▶ _Exercise_
Where a line below holds the string "background", copy that line.

▶ _Information given_
=== Section Start ===

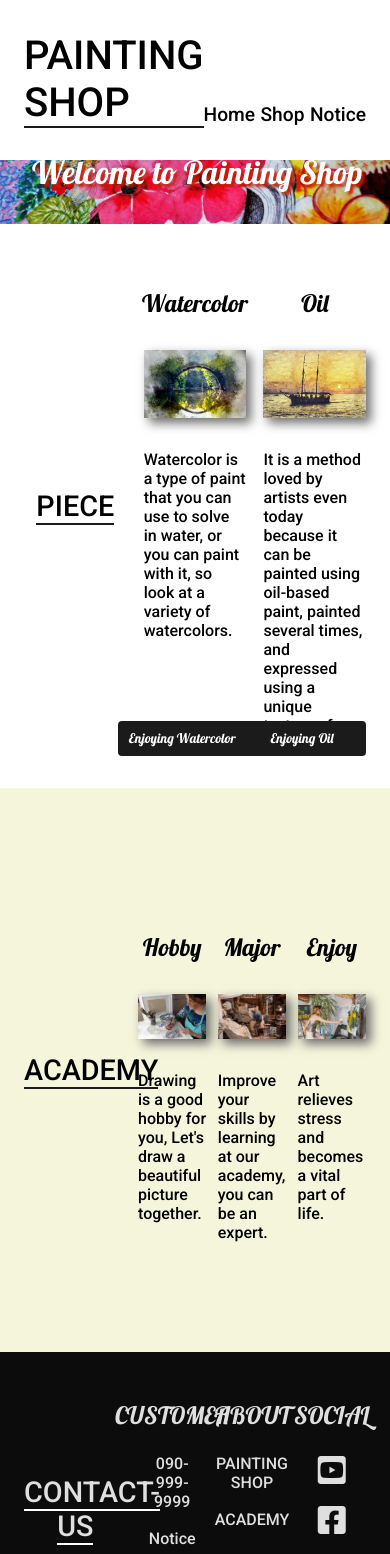
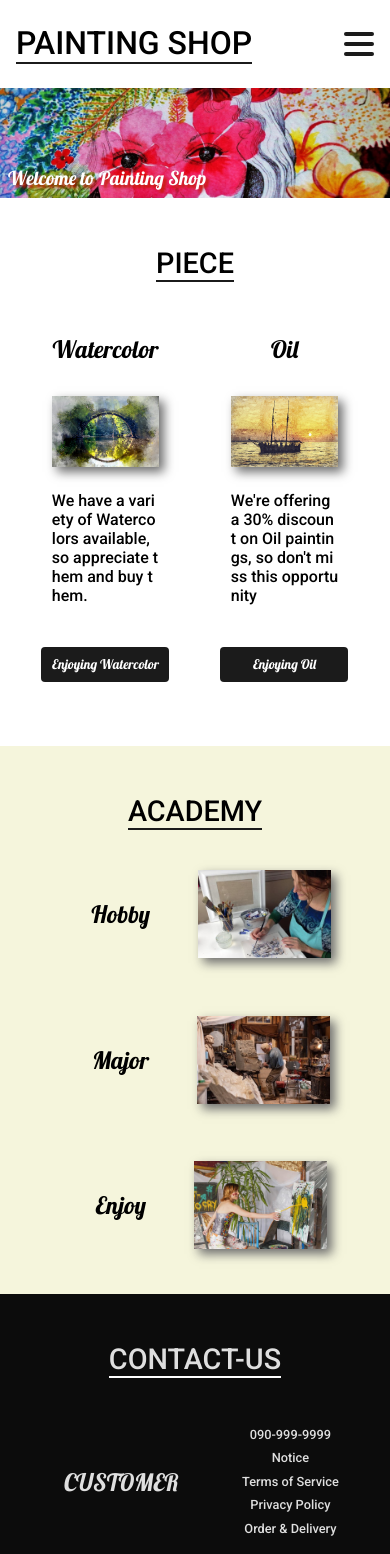
Before and after one commit to yeonghoonPark/react-paintingshop, a React (Create React App) app: page / in a window 390 px wide. Shown: the top 1554 px of the page. Built offline with nearby package versions, Linux system fonts and the light colour scheme.

Commit message:
CSS Media Query Edit

```diff
--- a/src/App.css
+++ b/src/App.css
@@ -43,7 +43,8 @@ li {
   --color-white: #ffffff;
 
   /* size */
-  --container-padding: 2rem 1.5rem;
+  --container-padding-d: 2rem 1.5rem;
+  --cpntainer-padding-tm: 1.5rem 1rem;
 
   /* animation */
   --animation-duration: 0.3s;
@@ -64,7 +65,7 @@ li {
   margin: 0 auto;
   display: flex;
   justify-content: space-between;
-  padding: var(--container-padding);
+  padding: var(--container-padding-d);
 }
 
 .header .main-title {
@@ -96,10 +97,80 @@ li {
   border-bottom: 2px solid var(--color-orange);
 }
 
+.header .nav-btn{
+  display: none;
+  align-self: center;
+  transition: var(--animation-duration);
+  cursor: pointer;
+}
+
+.header .nav-btn.active .bar:nth-child(1){
+  transform: translateY(10px) rotate(135deg);
+}
+
+.header .nav-btn.active .bar:nth-child(2) {
+  transform: scale(0);
+}
+
+.header .nav-btn.active .bar:nth-child(3) {
+  transform: translateY(-10px) rotate(-135deg);
+}
+
+.header .nav-btn .bar{
+  display: block;
+  width: 1.875rem;
+  height: 0.25rem;
+  margin: 0.375rem 0;
+  border-radius: 3px;
+  background: var(--color-black);
+  transition: var(--animation-duration);
+}
+
+.header .nav-btn:hover .bar{
+  background-color: var(--color-orange);
+}
+
+.header .nav-tm{
+  display: none;
+  position: fixed;
+  top: 0;
+  right: 0;
+  transform: translateX(100%);
+  transition: var(--animation-duration);
+  width: 65vw;
+  height: 100vh;
+  margin-top: 5.5rem;
+  padding: var(--cpntainer-padding-tm);
+  background: var(--color-black);
+}
+
+.header .nav-tm.active{
+  transform: translateX(0);
+}
+
+.header .nav-tm span{
+  display: block;
+  margin: 2rem 0;
+  padding: 0.5rem;
+  font-size: 1.2rem;
+  color: var(--color-white);
+  text-align: center;
+}
+
+.header .nav-tm span a{
+  border-bottom: 2px solid transparent;
+  transition: var(--animation-duration);
+}
+
+.header .nav-tm span:hover a{
+  border-bottom: 2px solid var(--color-orange);
+  color: var(--color-orange);
+}
+
 /* SLIDER */
 .slider .container {
   position: relative;
-  margin-top: 7.125em;
+  margin-top: 7.125rem;
 }
 
 .slider .title {
@@ -150,7 +221,6 @@ li {
   text-shadow: 3px 3px 3px var(--color-orange);
 }
 
-
 /* PIECE */
 .piece {
   background: var(--color-white);
@@ -159,7 +229,7 @@ li {
 .piece .container {
   max-width: 1200px;
   margin: 0 auto;
-  padding: var(--container-padding);
+  padding: var(--container-padding-d);
   display: flex;
   justify-content: space-between;
   align-items: center;
@@ -185,6 +255,7 @@ li {
   flex-flow: column nowrap;
   align-items: center;
   position: relative;
+
 }
 
 .piece .watercolor .sub-title,
@@ -209,7 +280,17 @@ li {
 .piece .oil .text {
   height: 9.375rem;
   padding: 2rem 0;
-  text-align: left;
+  word-break: break-all;
+}
+
+.piece .watercolor .text span:nth-child(1),
+.piece .oil .text span:nth-child(1) {
+  display: block;
+}
+
+.piece .watercolor .text span:nth-child(2),
+.piece .oil .text span:nth-child(2) {
+  display: none;
 }
 
 .piece .btn {
@@ -243,7 +324,7 @@ li {
 .academy .container {
   max-width: 1200px;
   margin: 0 auto;
-  padding: var(--container-padding);
+  padding: var(--container-padding-d);
   display: flex;
   justify-content: space-between;
   align-items: center;
@@ -297,19 +378,18 @@ li {
 .academy .major .text,
 .academy .enjoy .text {
   padding: 2rem 0;
-  text-align: left;
+  word-break: break-all;
 }
 
 /* CONTACT-US */
 .contact-us {
   background: var(--color-dark-black);
-  border-bottom: 2px solid var(--color-orange);
 }
 
 .contact-us .container {
   max-width: 1200px;
   margin: 0 auto;
-  padding: var(--container-padding);
+  padding: var(--container-padding-d);
   display: flex;
   justify-content: space-between;
   align-items: center;
@@ -332,7 +412,8 @@ li {
 .contact-us .about,
 .contact-us .social {
   width: 20%;
-  height: 15.625rem;
+  height: 31.25rem;
+  padding-top: 8rem;
   display: flex;
   flex-flow: column nowrap;
   align-items: center;
@@ -383,21 +464,40 @@ li {
 
 /* FOOTER */
 .footer {
+  border-top: 2px solid var(--color-orange);
   background-color: var(--color-dark-black);
 }
 
 .footer .container {
   max-width: 1200px;
   margin: 0 auto;
-  padding: var(--container-padding);
+  padding: var(--container-padding-d);
   text-align: center;
 }
 
-.address {
+.footer .address {
   font-weight: 300;
   font-size: 0.8rem;
   font-style: normal;
   color: var(--color-white);
+}
+
+.footer .to-top{
+  display: none;
+  position: fixed;
+  right: 1rem;
+  bottom: 2rem;
+}
+
+.footer .to-top span{
+  padding: 0.5rem 0.2rem;
+  border-radius: 2px;
+  background: var(--color-white);
+  cursor: pointer;
+}
+
+.footer .to-top span:hover{
+  background: var(--color-orange);
 }
 
 
@@ -406,9 +506,234 @@ li {
 
 
 
+/* 1024px */
+@media screen and (max-width:64rem) {
+  /* PIECE */
+  .piece .btn{
+    bottom: 1.5rem;
+  }
+}
 
-@media screen and (max-width:1024px) {}
+/* 768px */
+@media screen and (max-width:48rem) {
+  /* HEADER */
+  .header .container{
+    padding: var(--cpntainer-padding-tm);
+  }
+  .header .main-title{
+    font-size: 2rem;
+  }
+  .header .nav{
+    display: none;
+  }
 
-@media screen and (max-width:768px) {}
+  .header .nav-btn{
+    display: block;
+  }
 
-@media screen and (max-width:480px) {}
+  .header .nav-tm {
+    display: block;
+  }
+
+  /* SLIDER */
+  .slider .container {
+    position: relative;
+    margin-top: 5.5rem;
+  }
+
+  .slider .slide .sub-title {
+    font-size: 1.5rem;
+  }
+
+  .slider .slide1 .sub-title {
+    right: 1rem;
+    bottom: 1rem;
+  }
+
+  .slider .slide3 .sub-title {
+    left: 1rem;
+    bottom: 1rem;
+  }
+
+  /* PIECE */
+  .piece .container{
+    position: relative;
+    padding: var(--cpntainer-padding-tm);
+    justify-content: space-evenly;
+  }
+
+  .piece .title{
+    position: absolute;
+    top: 3rem;
+    left: 50%;
+    transform: translateX(-50%);
+  }
+
+  .piece .watercolor,
+  .piece .oil{
+    padding-top: 5rem;
+  }
+
+  .piece .watercolor .text,
+  .piece .oil .text {
+    padding: 1.5rem 0;
+  }
+
+  .piece .watercolor .text span:nth-child(1),
+  .piece .oil .text span:nth-child(1) {
+    display: none;
+  }
+
+  .piece .watercolor .text span:nth-child(2),
+  .piece .oil .text span:nth-child(2){
+    display: block;
+  }
+
+  .piece .btn{
+    left: 50%;
+    bottom: 2.5rem;
+    transform: translateX(-50%);
+  }
+
+  /* ACADEMY */
+  .academy .container{
+    position: relative;
+    padding: var(--cpntainer-padding-tm);
+    justify-content: space-evenly;
+  }
+
+  .academy .title {
+    position: absolute;
+    top: 3rem;
+    left: 50%;
+    transform: translateX(-50%);
+  }
+
+  /* CONTACT-US */
+  .contact-us .container{
+    position: relative;
+    padding: var(--cpntainer-padding-tm);
+    justify-content: space-evenly;
+  }
+
+  .contact-us .title {
+    width: 50%;
+    position: absolute;
+    top: 3rem;
+    left: 50%;
+    transform: translateX(-50%);
+  }
+
+  /* FOOTER */
+  .footer .container{
+    padding: var(--cpntainer-padding-tm);
+  }
+}
+
+/* 480px */
+@media screen and (max-width:30rem) {
+  /* SLIDER */
+  .slider .slide .sub-title{
+    font-size: 1.2rem;
+  }
+  .slider .slide1 .sub-title {
+    right: 0.5rem;
+    bottom: 0.5rem;
+  }
+
+  .slider .slide3 .sub-title {
+    left: 0.5rem;
+    bottom: 0.5rem;
+  }
+
+  /* PIECE */
+  .piece .container {
+    justify-content: space-around;
+  }
+
+  .piece .title{
+    width: 100%;
+  }
+
+  /* ACADEMY */
+  .academy .container {
+    height: 34.250rem;
+    padding-top: 5.5rem;
+    flex-flow: row wrap;
+    justify-content: space-around;
+  }
+
+  .academy .title {
+    width: 100%;
+  }
+
+  .academy .hobby,
+  .academy .major,
+  .academy .enjoy {
+    width: 100%;
+    height: 6.875rem;
+    padding-top: 1rem;
+    flex-flow: row nowrap;
+    justify-content: center;
+  }
+
+  .academy .hobby .sub-title,
+  .academy .major .sub-title,
+  .academy .enjoy .sub-title {
+    padding-right: 3rem;
+  }
+
+  .academy .img-box img{
+    max-height: 5.5rem;
+  }
+
+  .academy .hobby .text,
+  .academy .major .text,
+  .academy .enjoy .text {
+    display: none;
+  }
+
+  /* CONTACT-US */
+  .contact-us .container {
+    height: 34.250rem;
+    padding-top: 5.5rem;
+    flex-flow: row wrap;
+    justify-content: center;
+  }
+
+  .contact-us .title{
+    width: 100%;
+  }
+
+  .contact-us .customer,
+  .contact-us .about,
+  .contact-us .social {
+    width: 100%;
+    height: 9rem;
+    padding: 3.5rem 2rem 0;
+    flex-flow: row nowrap;
+    justify-content: space-between;
+  }
+
+  .contact-us .customer li,
+  .contact-us .about li,
+  .contact-us .social li {
+    padding: 0.2rem;
+    font-size: 0.8rem;
+  }
+
+  .contact-us .social ul{
+    display: flex;
+    flex-flow: row nowrap;
+    justify-content: space-between;
+  }
+
+  .contact-us .social li{
+    margin-left: 0.4rem;
+  }
+
+  .contact-us .social i {
+    font-size: 1.5rem;
+  }
+
+}
--- a/src/App.js
+++ b/src/App.js
@@ -22,6 +22,15 @@ function App() {
   //   slide[slideCount++].classList.add('active');
   // }, 8000);
 
+  let toggleActive = (event) => {
+    event.currentTarget.classList.toggle('active');
+  }
+
+  let navTmCall = (event) => {
+    let navTm = document.querySelector('.nav-tm');
+    navTm.classList.toggle('active');
+    toggleActive(event);
+  }
 
   return (
     <div className="App">
@@ -33,6 +42,16 @@ function App() {
             <div className="container">
               <h1 className="main-title"><Link to="/">PAINTING SHOP</Link></h1>
               <nav className="nav">
+                <span><Link to="/">Home</Link></span>
+                <span><Link to="/shop">Shop</Link></span>
+                <span><Link to="/notice">Notice</Link></span>
+              </nav>
+              <div className="nav-btn" onClick={navTmCall}>
+                <div className="bar"></div>
+                <div className="bar"></div>
+                <div className="bar"></div>
+              </div>
+              <nav className="nav-tm">
                 <span><Link to="/">Home</Link></span>
                 <span><Link to="/shop">Shop</Link></span>
                 <span><Link to="/notice">Notice</Link></span>
@@ -75,7 +94,8 @@ function App() {
                   <img src={bannerWaterColor} alt="banner_watercolor" />
                 </div>
                 <p className="text">
-                  Watercolor is a type of paint that you can use to solve in water, or you can paint with it, so look at a variety of watercolors.
+                  <span>Watercolor is a type of paint that you can use to solve in water, or you can paint with it, so look at a variety of watercolors.</span>
+                  <span>We have a variety of Watercolors available, so appreciate them and buy them.</span>
                 </p>
                 <button className="btn btn-watercolor"><Link to="/"><span>Enjoying Watercolor</span></Link></button>
               </article>
@@ -85,7 +105,8 @@ function App() {
                   <img src={bannerOil} alt="banner_oil" />
                 </div>
                 <p className="text">
-                  It is a method loved by artists even today because it can be painted using oil-based paint, painted several times, and expressed using a unique texture of paint.
+                  <span>It is a method loved by artists even today because it can be painted using oil-based paint, painted several times, and expressed using a unique texture of paint.</span>
+                  <span>We're offering a 30% discount on Oil paintings, so don't miss this opportunity</span>
                 </p>
                 <button className="btn btn-oil"><Link to="/"><span>Enjoying Oil</span></Link></button>
               </article>
@@ -137,7 +158,7 @@ function App() {
                   <li><Link to="/">Notice</Link></li>
                   <li><Link to="/">Terms of Service</Link></li>
                   <li><Link to="/">Privacy Policy</Link></li>
-                  <li><Link to="/">Order Delivery Inquiry</Link></li>
+                  <li><Link to="/">Order &amp; Delivery</Link></li>
                 </ul>
               </div>
               <div className="about">
@@ -162,6 +183,9 @@ function App() {
           <footer className="footer">
             <div className="container">
               <address className="address">COPYRIGHTⓒ 2022 yeonghoon-Park, All Right Reserved</address>
+              <div className="to-top">
+                <span>TOP</span>
+              </div>
             </div>
           </footer>
         </div>
```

=== Section End ===

▶ _Solved exercise_
+  background: var(--color-black);
+  background-color: var(--color-orange);
+  background: var(--color-black);
   background: var(--color-white);
   background: var(--color-dark-black);
   background-color: var(--color-dark-black);
+  background: var(--color-white);
+  background: var(--color-orange);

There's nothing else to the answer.